In India, the passing of the law by the BJP, otherwise seen as anti-minorities due to its Hindutva orientation, may be seen as discriminatory.
With its dogged pursuit of its agenda to ban triple talaq, the BJP created history when it got the Triple Talaq Bill through the Rajya Sabha, where the ruling party doesn't have a majority, on Tuesday. The bill had already been passed in the Lok Sabha, where the BJP has an overwhelming majority, and only awaits the President's assent to become law.
The way the balance of forces in the Rajya Sabha played out suggests that those in the Muslim community who are strongly opposed to the measure are unlikely to succeed in raising their opposition to it on the street in any significant way. This is despite the fact that banning triple talaq (talaq-e-biddat) interferes with the personal law of Muslims in India.
In Islam, a marriage is a civil contract. Can a breach of contract through the use of unlawful or irregular means (like triple talaq), which is against gender justice, be a criminal offence? The bill as passed by Parliament makes talaq-e-biddat a cognisable offence punishable with a jail term up to three years (although in some circumstances it does allow bail).
Union law minister Ravi Shankar Prasad ducked the question in the Upper House. He compared apples with oranges when he said that there were “penal provisions” in the Hindu Marriage Act as well as the Dowry Prevention Act, implying that this was sufficient ground to criminalise a practice under Muslim personal law in India too. But neither of these is a contract, and the difference is crucial.

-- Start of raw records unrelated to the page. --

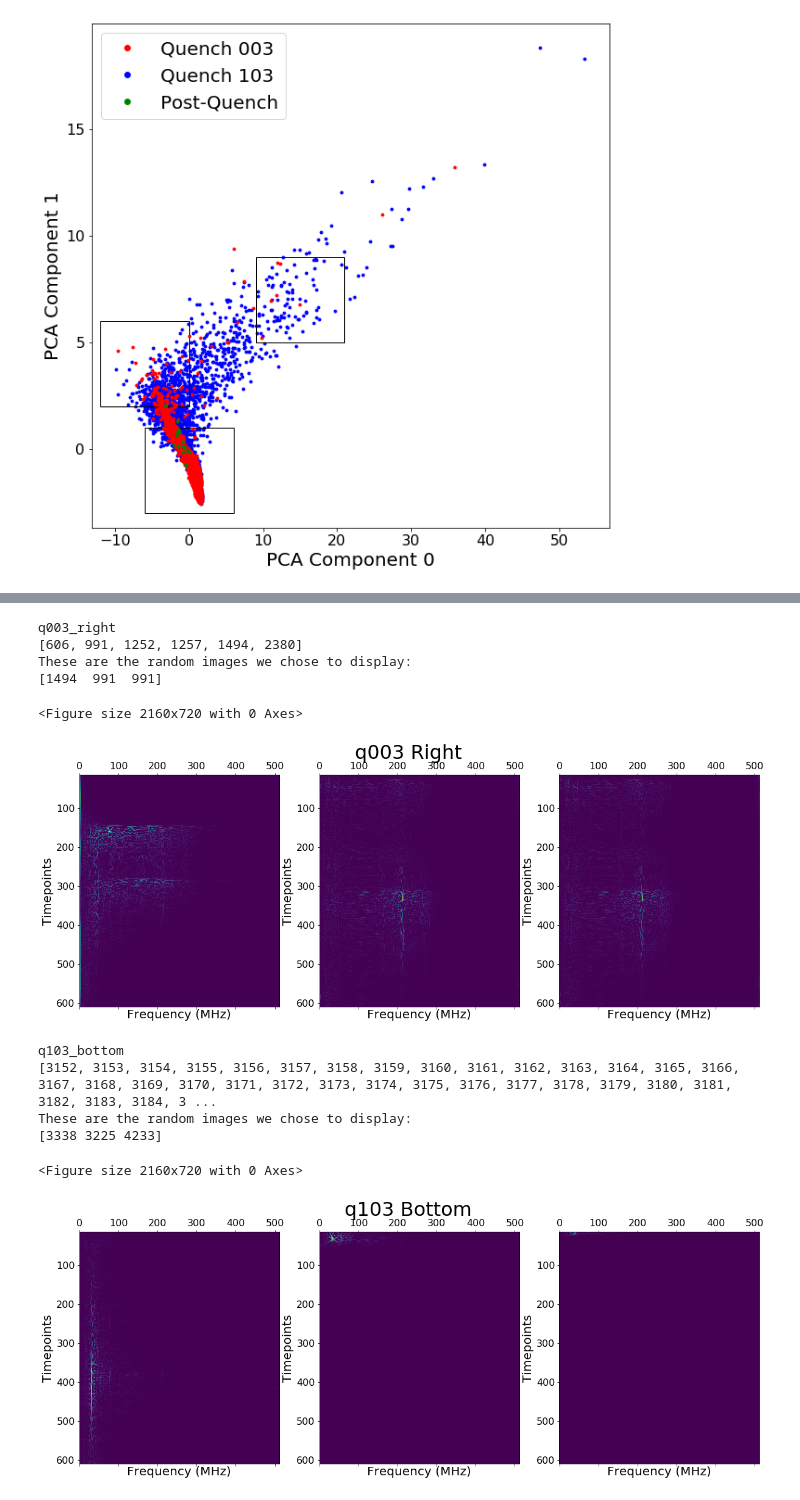
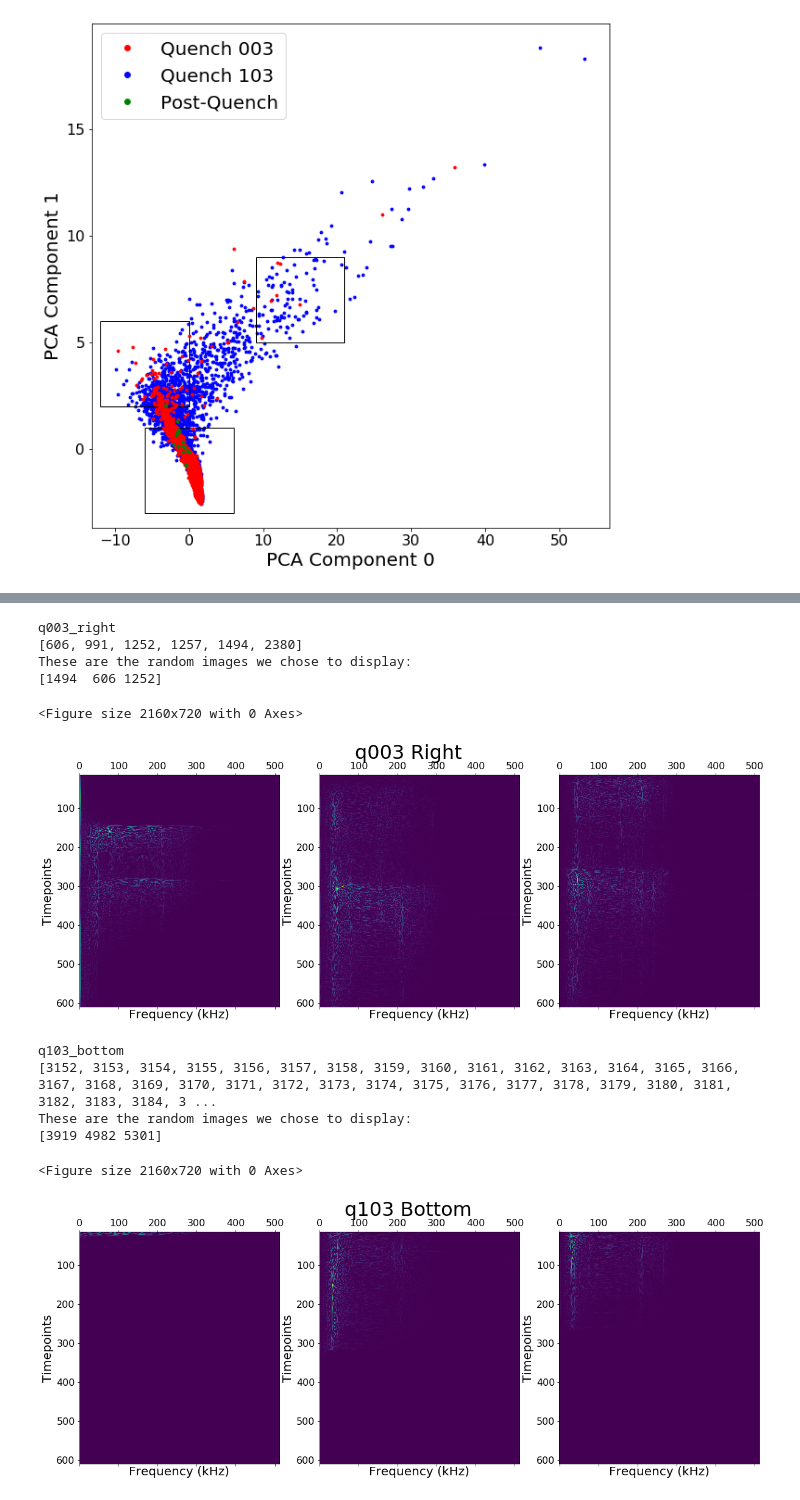
Before and after one commit to lastephey/magnet-notebooks, a Jupyter notebook: conv2d-autoencoder/plot_conv2d_spectrograms.ipynb, the cells around one changed output, grey strips where cells are left out. Cells and saved outputs as stored; diff of their text form; code cells hidden in the pictures.

```diff
--- a/conv2d-autoencoder/plot_conv2d_spectrograms.ipynb
+++ b/conv2d-autoencoder/plot_conv2d_spectrograms.ipynb
@@ -360,15 +360,15 @@ show_images = qall_data[pick_3,:,:]
 fig, (ax_l, ax_c, ax_r) = plt.subplots(nrows=1, ncols=3, sharex=True, figsize=(20, 7))
 ax_l.matshow(show_images[0,:,:],cmap=colormap)
 ax_l.axis('equal')
-ax_l.set_xlabel('Frequency (MHz)')
+ax_l.set_xlabel('Frequency (kHz)')
 ax_l.set_ylabel('Timepoints')
 ax_c.matshow(show_images[1,:,:],cmap=colormap)
 ax_c.axis('equal')
-ax_c.set_xlabel('Frequency (MHz)')
+ax_c.set_xlabel('Frequency (kHz)')
 ax_c.set_ylabel('Timepoints')
 ax_r.matshow(show_images[2,:,:],cmap=colormap)
 ax_r.axis('equal')
-ax_r.set_xlabel('Frequency (MHz)')
+ax_r.set_xlabel('Frequency (kHz)')
 ax_r.set_ylabel('Timepoints')
 fig.suptitle('q003 Right', fontsize=32)
 plt.show()
@@ -376,9 +376,9 @@ plt.show()
 q003_right
 [606, 991, 1252, 1257, 1494, 2380]
 These are the random images we chose to display:
-[1494  991  991]
+[1494  606 1252]
 <Figure size 2160x720 with 0 Axes>
-[figure, old version]
+[figure, new version]
 # %%
 #quench 103 bottom
 
@@ -396,38 +396,38 @@ for i in range(qall_data.shape[0]):
 print("q103_bottom")
 print(q103_bottom)
 
 plt.figure(figsize=(30, 10))
 
 #randomly pick three images to show (not the first three)
 pick_3 = np.random.choice(q103_bottom, num_images)
 
 print("These are the random images we chose to display:")
 print(pick_3)
 
 show_images = qall_data[pick_3,:,:]
 
 fig, (ax_l, ax_c, ax_r) = plt.subplots(nrows=1, ncols=3, sharex=True, figsize=(20, 7))
 ax_l.matshow(show_images[0,:,:],cmap=colormap)
 ax_l.axis('equal')
-ax_l.set_xlabel('Frequency (MHz)')
+ax_l.set_xlabel('Frequency (kHz)')
 ax_l.set_ylabel('Timepoints')
 ax_c.matshow(show_images[1,:,:],cmap=colormap)
 ax_c.axis('equal')
-ax_c.set_xlabel('Frequency (MHz)')
+ax_c.set_xlabel('Frequency (kHz)')
 ax_c.set_ylabel('Timepoints')
 ax_r.matshow(show_images[2,:,:],cmap=colormap)
 ax_r.axis('equal')
-ax_r.set_xlabel('Frequency (MHz)')
+ax_r.set_xlabel('Frequency (kHz)')
 ax_r.set_ylabel('Timepoints')
 fig.suptitle('q103 Bottom', fontsize=32)
 plt.show()
 # %% [output]
 q103_bottom
 [3152, 3153, 3154, 3155, 3156, 3157, 3158, 3159, 3160, 3161, 3162, 3163, 3164, 3165, 3166, 3167, 3168, 3169, 3170, 3171, 3172, 3173, 3174, 3175, 3176, 3177, 3178, 3179, 3180, 3181, 3182, 3183, 3184, 3 ...
 These are the random images we chose to display:
-[3338 3225 4233]
+[3919 4982 5301]
 <Figure size 2160x720 with 0 Axes>
-[figure, old version]
+[figure, new version]
 # %%
 #quench 103 left
 
```
Also changed, not shown: parts of 5 cells of this notebook.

The triple talaq law breaches Muslim personal law, and yet is likely to have many takers among Muslims, especially women, but also others due to the gender justice aspect — as talaq-e-biddat is a cruel medieval practice and is banned in most Muslim countries, including Pakistan. But in those exclusively Islamic societies where the ban on triple talaq has come into being as a matter of natural evolution in the progressive direction, it is not a criminal offence.
In India, the passing of the law by the BJP, otherwise seen as anti-minorities due to its Hindutva orientation, may be seen as discriminatory. However, in a 2017 ruling, the Supreme Court declared triple talaq illegal, and as not being a part of the integral aspect of Islam. This has given the government some ground to enact on the issue.
What is illegal should not be permitted to happen. That’s quite clear. But should it be made a cognisable criminal offence? Perhaps this matter should be taken to the Supreme Court. A practical way out is that it must be made legally mandatory to exclude talaq-e-biddat while drawing up the Musliam nikahnama, or marriage contract. In fact, the regressive All India Muslim Personal Law Board had promised to canvas the idea, but did not eventually bother.